When the alternator is fresh and new, it spins nicely and with little to no vibration. However, as the bearings wear out over time, the alternator starts to vibrate. This vibration leads to a wobbling... which eventually leads to the mounting bracket loosening... which leads to severe engine block damage (see photo below).
When this happens, the engine block is very difficult to repair. In many cases, cracks lead into the cylinder coolant jacket. When that happens, you might as well toss the engine block into the recycling bin. It is DONE.
Even an alternator that does not vibrate is very heavy, and the factory mounting is simply inadequate. VW realized there was a problem, and the very last engine blocks produced had an extra strengthening rib added.
But even this later design is not enough to withstand a heavy, badly vibrating alternator. That's why we came up with the GoWesty Alternator Bracket Fix Kit. This bracket kit eliminates the cantilever aspect of the original lower bracket design, transferring some of the load to the right cylinder head via a very strong triangular bracket. All GoWesty rebuilt engines come with this kit as standard issue. Problem solved, right? Well... not quite.
We got a handful of complaints about the brackets breaking. Clearly, in order for this added bracket to break, it has to be subjected to force. And, as stated above, this bracket is not designed to remedy a bad alternator; rather, it is there to help distribute normal loads generated by an otherwise properly-working alternator/bracket/block system, which is the same thinking VW had in mind when they added the extra gusset in the block.
The GoWesty bracket is very rigid in the fore/aft direction because of its triangular design. When subjected to fore/aft cyclical loading (vibration), it simply cannot move. So, when coupled with a system that is compromised in some way, our bracket acts like a fuse. If this added bracket is broken, you know for sure that the original bracket is being subjected to vibration and that the alternator is probably bad, and it will also break if the rest of the system (alternator and/or original bracket and/or surface of the block) is not 100%. Essentially, our added bracket just increased the amperage of the fuse.
In 2015, we changed the material of the bracket above from stainless steel to powder-coated mild steel. This material change improved the durability of the bracket. In 2016, we introduced the GoWesty Monster Bracket.
Whereas the first bracket picked up some of the load at the front (head) of the carriage bolt and distributed it to the right cylinder head, this new monster bracket picks up some of the load at the rear (nut) end of the carriage bolt and distributes that load to the two studs that hold the coolant elbow directly below the alternator on all waterboxer engines. This second bracket was a bit trickier to execute, requiring much tighter tolerances and custom fasteners to attach it to the existing coolant elbow studs. The combination of BOTH brackets, plus the original alternator bracket in good condition, can not only save a precious waterboxer engine block, but actually make an otherwise too-badly-damaged one useful again.

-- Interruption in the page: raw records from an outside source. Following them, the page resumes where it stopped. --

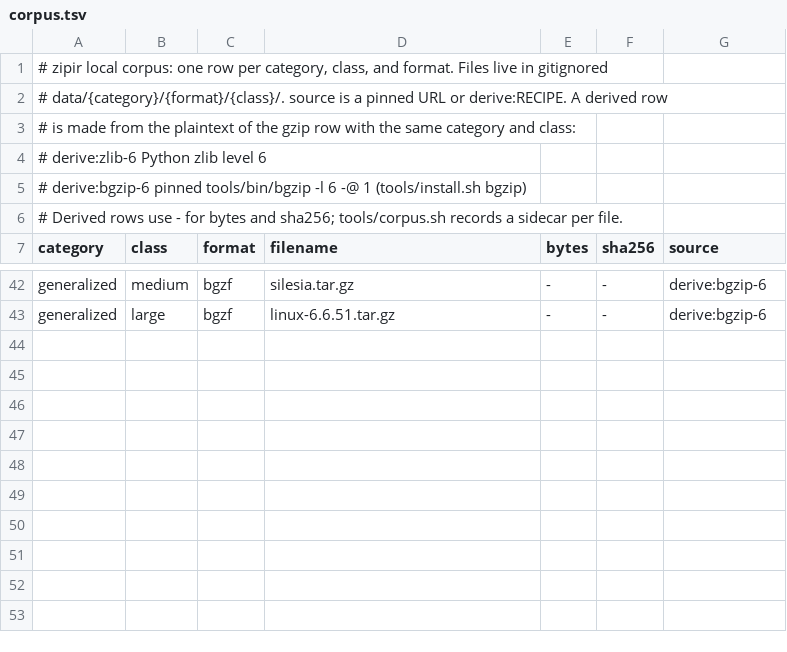
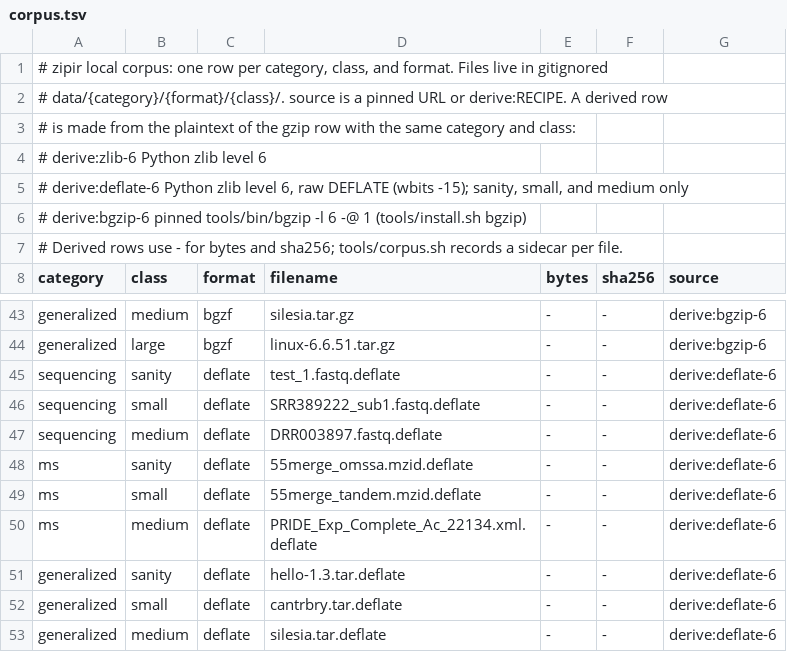
Before and after one commit to eneskemalergin/zipir, a TSV file: tools/corpus.tsv, drawn as a sheet; only a part is shown, gaps mark what is left out; the diff names each change by its address in the sheet, - before the commit and + after, or states it on an @@ line.

Commit message:
chore: add zlib, raw DEFLATE, and BGZF peers

```diff
--- a/tools/corpus.tsv
+++ b/tools/corpus.tsv
+row 5: # derive:deflate-6 Python zlib level 6, raw DEFLATE (wbits -15); sanity, small, and medium only
+row 45: sequencing | sanity | deflate | test_1.fastq.deflate | - | - | derive:deflate-6
+row 46: sequencing | small | deflate | SRR389222_sub1.fastq.deflate | - | - | derive:deflate-6
+row 47: sequencing | medium | deflate | DRR003897.fastq.deflate | - | - | derive:deflate-6
+row 48: ms | sanity | deflate | 55merge_omssa.mzid.deflate | - | - | derive:deflate-6
+row 49: ms | small | deflate | 55merge_tandem.mzid.deflate | - | - | derive:deflate-6
+row 50: ms | medium | deflate | PRIDE_Exp_Complete_Ac_22134.xml.deflate | - | - | derive:deflate-6
+row 51: generalized | sanity | deflate | hello-1.3.tar.deflate | - | - | derive:deflate-6
+row 52: generalized | small | deflate | cantrbry.tar.deflate | - | - | derive:deflate-6
+row 53: generalized | medium | deflate | silesia.tar.deflate | - | - | derive:deflate-6
```
Also changed, not shown: tools/peers.tsv, 10 other files.
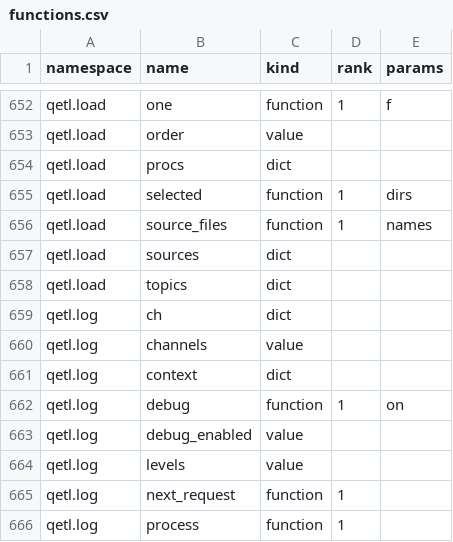
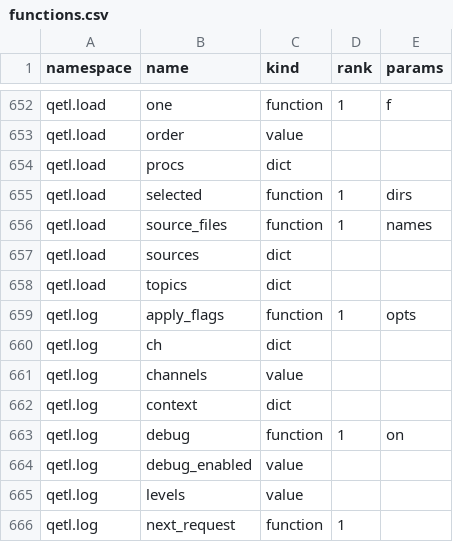
Before and after one commit to kwojdalski/uqf, a CSV file: docs/reference/surfaces/current/functions.csv, drawn as a sheet; only a part is shown, gaps mark what is left out; the shorter side is filled out with more unchanged rows.

```diff
--- a/docs/reference/surfaces/current/functions.csv
+++ b/docs/reference/surfaces/current/functions.csv
@@ -658,2 +658,3 @@ qetl.load,sources,dict,,
 qetl.load,topics,dict,,
+qetl.log,apply_flags,function,1,opts
 qetl.log,ch,dict,,
```
Also changed, not shown: 7 other files.
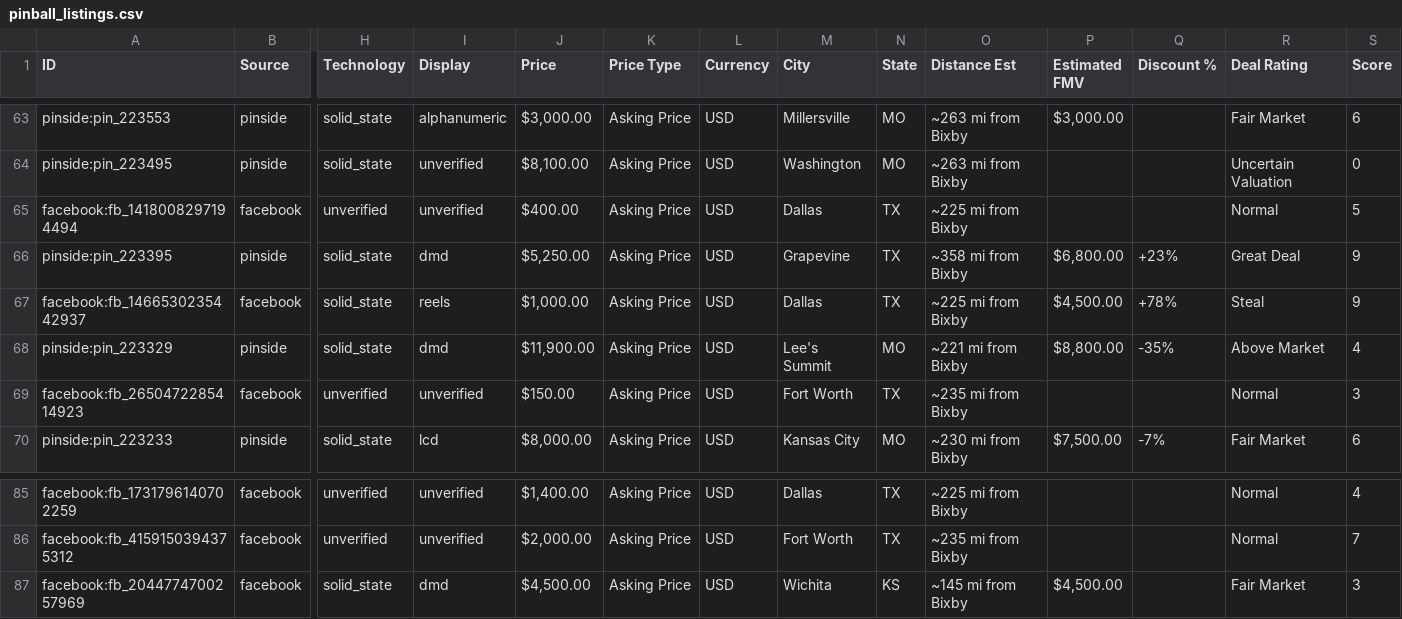
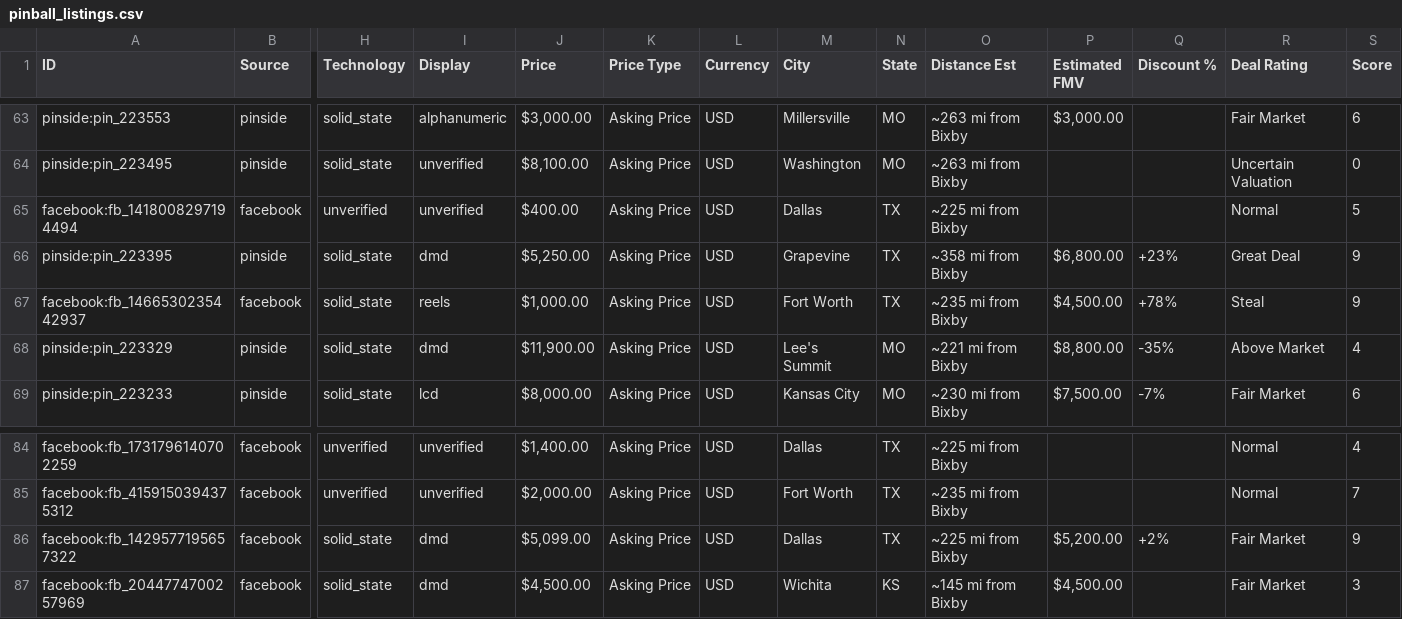
Before and after one commit to farmerboy772/farmerboy772.github.io, a CSV file: pinball_listings.csv, drawn as a sheet; only a part is shown, gaps mark what is left out; removed rows and columns are numbered as before the commit, all else as after; rows hold the shown columns only; the diff names each change by its address in the sheet, - before the commit and + after, or states it on an @@ line.

Commit message:
Update pinball listings: 2026-11-21 15:04 CDT

```diff
--- a/pinball_listings.csv
+++ b/pinball_listings.csv
-M67 (City): Dallas
+M67 (City): Fort Worth
-O67 (Distance Est): ~225 mi from Bixby
+O67 (Distance Est): ~235 mi from Bixby
-row 69: facebook:fb_2650472285414923 | facebook | unverified | unverified | $150.00 | Asking Price | USD | Fort Worth | TX | ~235 mi from Bixby |  |  | Normal | 3
+row 86: facebook:fb_1429577195657322 | facebook | solid_state | dmd | $5,099.00 | Asking Price | USD | Dallas | TX | ~225 mi from Bixby | $5,200.00 | +2% | Fair Market | 9
```
Also changed, not shown: 8 other files.
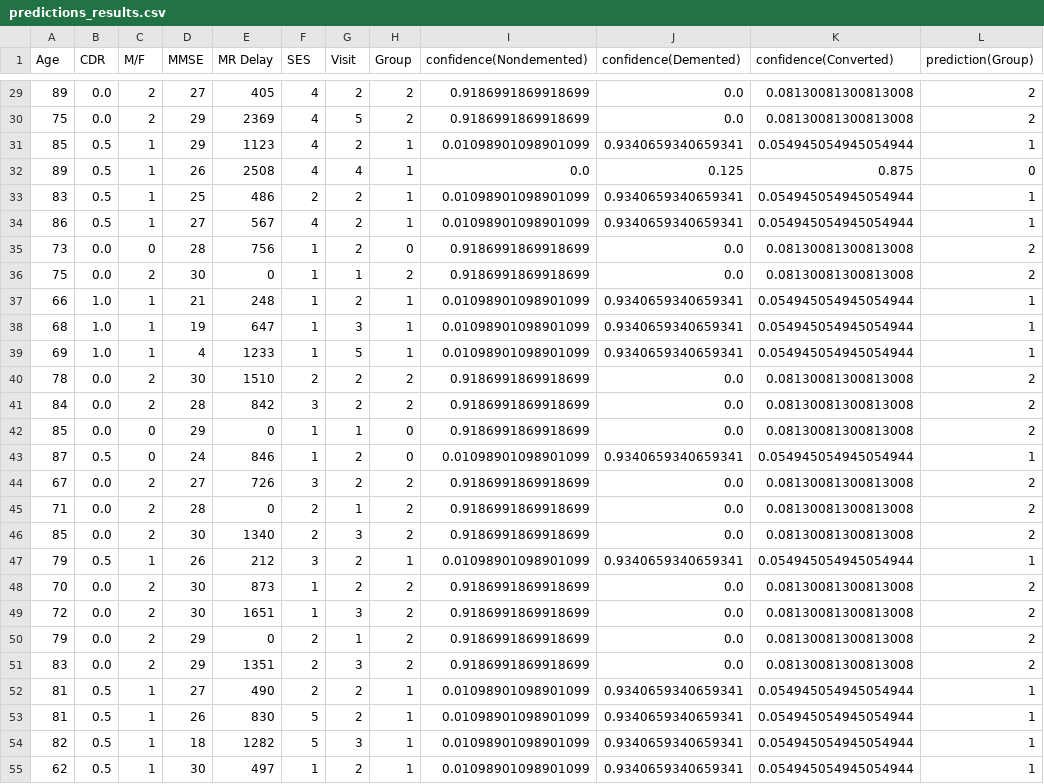
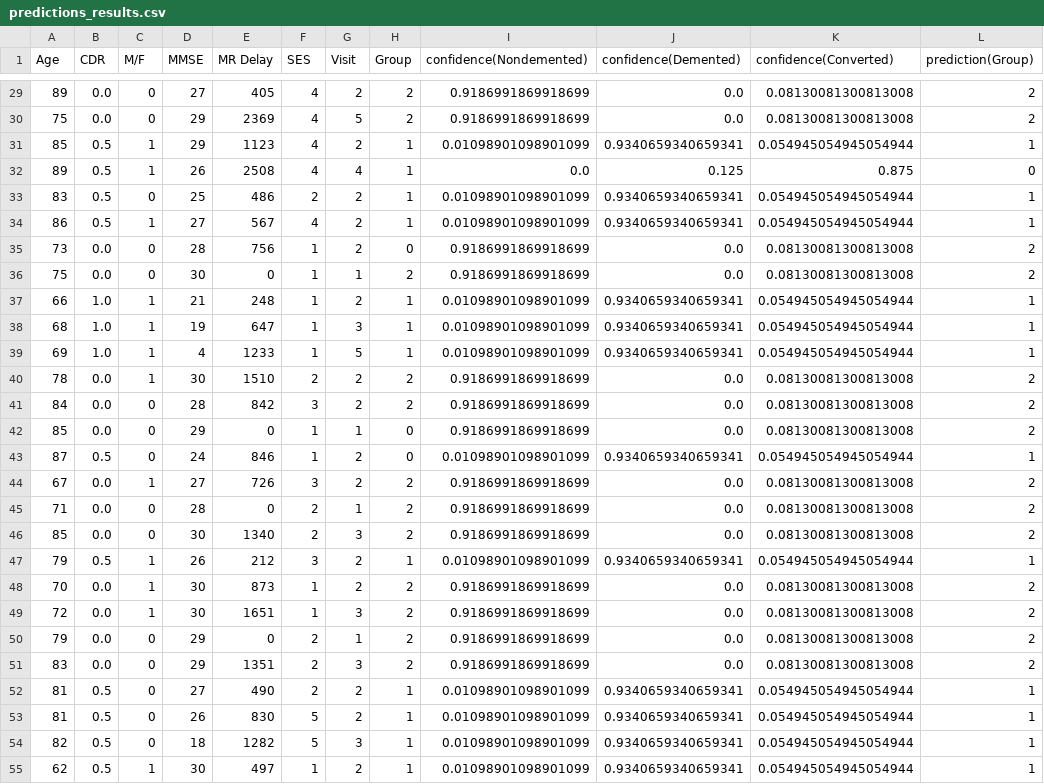
Before and after one commit to EchoingTime/dementia-project, a CSV file: predictions_results.csv, drawn as a sheet; only a part is shown, gaps mark what is left out; the diff covers the shown part only.

```diff
--- a/predictions_results.csv
+++ b/predictions_results.csv
@@ -29,9 +29,9 @@ Age,CDR,M/F,MMSE,MR Delay,SES,Visit,Group,confidence(Nondemented),confidence(Dem
-89,0.0,2,27,405,4,2,2,0.9186991869918699,0.0,0.08130081300813008,2
-75,0.0,2,29,2369,4,5,2,0.9186991869918699,0.0,0.08130081300813008,2
+89,0.0,0,27,405,4,2,2,0.9186991869918699,0.0,0.08130081300813008,2
+75,0.0,0,29,2369,4,5,2,0.9186991869918699,0.0,0.08130081300813008,2
 85,0.5,1,29,1123,4,2,1,0.01098901098901099,0.9340659340659341,0.054945054945054944,1
 89,0.5,1,26,2508,4,4,1,0.0,0.125,0.875,0
-83,0.5,1,25,486,2,2,1,0.01098901098901099,0.9340659340659341,0.054945054945054944,1
+83,0.5,0,25,486,2,2,1,0.01098901098901099,0.9340659340659341,0.054945054945054944,1
 86,0.5,1,27,567,4,2,1,0.01098901098901099,0.9340659340659341,0.054945054945054944,1
 73,0.0,0,28,756,1,2,0,0.9186991869918699,0.0,0.08130081300813008,2
-75,0.0,2,30,0,1,1,2,0.9186991869918699,0.0,0.08130081300813008,2
+75,0.0,0,30,0,1,1,2,0.9186991869918699,0.0,0.08130081300813008,2
 66,1.0,1,21,248,1,2,1,0.01098901098901099,0.9340659340659341,0.054945054945054944,1
@@ -39,17 +39,17 @@ Age,CDR,M/F,MMSE,MR Delay,SES,Visit,Group,confidence(Nondemented),confidence(Dem
 69,1.0,1,4,1233,1,5,1,0.01098901098901099,0.9340659340659341,0.054945054945054944,1
-78,0.0,2,30,1510,2,2,2,0.9186991869918699,0.0,0.08130081300813008,2
-84,0.0,2,28,842,3,2,2,0.9186991869918699,0.0,0.08130081300813008,2
+78,0.0,1,30,1510,2,2,2,0.9186991869918699,0.0,0.08130081300813008,2
+84,0.0,0,28,842,3,2,2,0.9186991869918699,0.0,0.08130081300813008,2
 85,0.0,0,29,0,1,1,0,0.9186991869918699,0.0,0.08130081300813008,2
 87,0.5,0,24,846,1,2,0,0.01098901098901099,0.9340659340659341,0.054945054945054944,1
-67,0.0,2,27,726,3,2,2,0.9186991869918699,0.0,0.08130081300813008,2
-71,0.0,2,28,0,2,1,2,0.9186991869918699,0.0,0.08130081300813008,2
-85,0.0,2,30,1340,2,3,2,0.9186991869918699,0.0,0.08130081300813008,2
+67,0.0,1,27,726,3,2,2,0.9186991869918699,0.0,0.08130081300813008,2
+71,0.0,0,28,0,2,1,2,0.9186991869918699,0.0,0.08130081300813008,2
+85,0.0,0,30,1340,2,3,2,0.9186991869918699,0.0,0.08130081300813008,2
 79,0.5,1,26,212,3,2,1,0.01098901098901099,0.9340659340659341,0.054945054945054944,1
-70,0.0,2,30,873,1,2,2,0.9186991869918699,0.0,0.08130081300813008,2
-72,0.0,2,30,1651,1,3,2,0.9186991869918699,0.0,0.08130081300813008,2
-79,0.0,2,29,0,2,1,2,0.9186991869918699,0.0,0.08130081300813008,2
-83,0.0,2,29,1351,2,3,2,0.9186991869918699,0.0,0.08130081300813008,2
-81,0.5,1,27,490,2,2,1,0.01098901098901099,0.9340659340659341,0.054945054945054944,1
-81,0.5,1,26,830,5,2,1,0.01098901098901099,0.9340659340659341,0.054945054945054944,1
-82,0.5,1,18,1282,5,3,1,0.01098901098901099,0.9340659340659341,0.054945054945054944,1
+70,0.0,1,30,873,1,2,2,0.9186991869918699,0.0,0.08130081300813008,2
+72,0.0,1,30,1651,1,3,2,0.9186991869918699,0.0,0.08130081300813008,2
+79,0.0,0,29,0,2,1,2,0.9186991869918699,0.0,0.08130081300813008,2
+83,0.0,0,29,1351,2,3,2,0.9186991869918699,0.0,0.08130081300813008,2
+81,0.5,0,27,490,2,2,1,0.01098901098901099,0.9340659340659341,0.054945054945054944,1
+81,0.5,0,26,830,5,2,1,0.01098901098901099,0.9340659340659341,0.054945054945054944,1
+82,0.5,0,18,1282,5,3,1,0.01098901098901099,0.9340659340659341,0.054945054945054944,1
 62,0.5,1,30,497,1,2,1,0.01098901098901099,0.9340659340659341,0.054945054945054944,1
```
Also changed, not shown: 86 edited cells elsewhere in this file, oasis_results.csv, 1 other file.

GoWesty alternator brackets are designed to strengthen the system, especially in cases where the block surface has been compromised. These brackets are not intended to replace the original bracket or compensate 100% for a badly-vibrating alternator. It is imperative to have a known-good alternator (preferably a freshly-rebuilt unit) to ensure the system works reliably for the long haul.
UPDATE: As of December 2020 our monster bracket only fits engines fitted with the later, 1986-91 type cooling system. We are working on a new design that will also fit the earlier, 1983-85 cooling system, ETA TBD.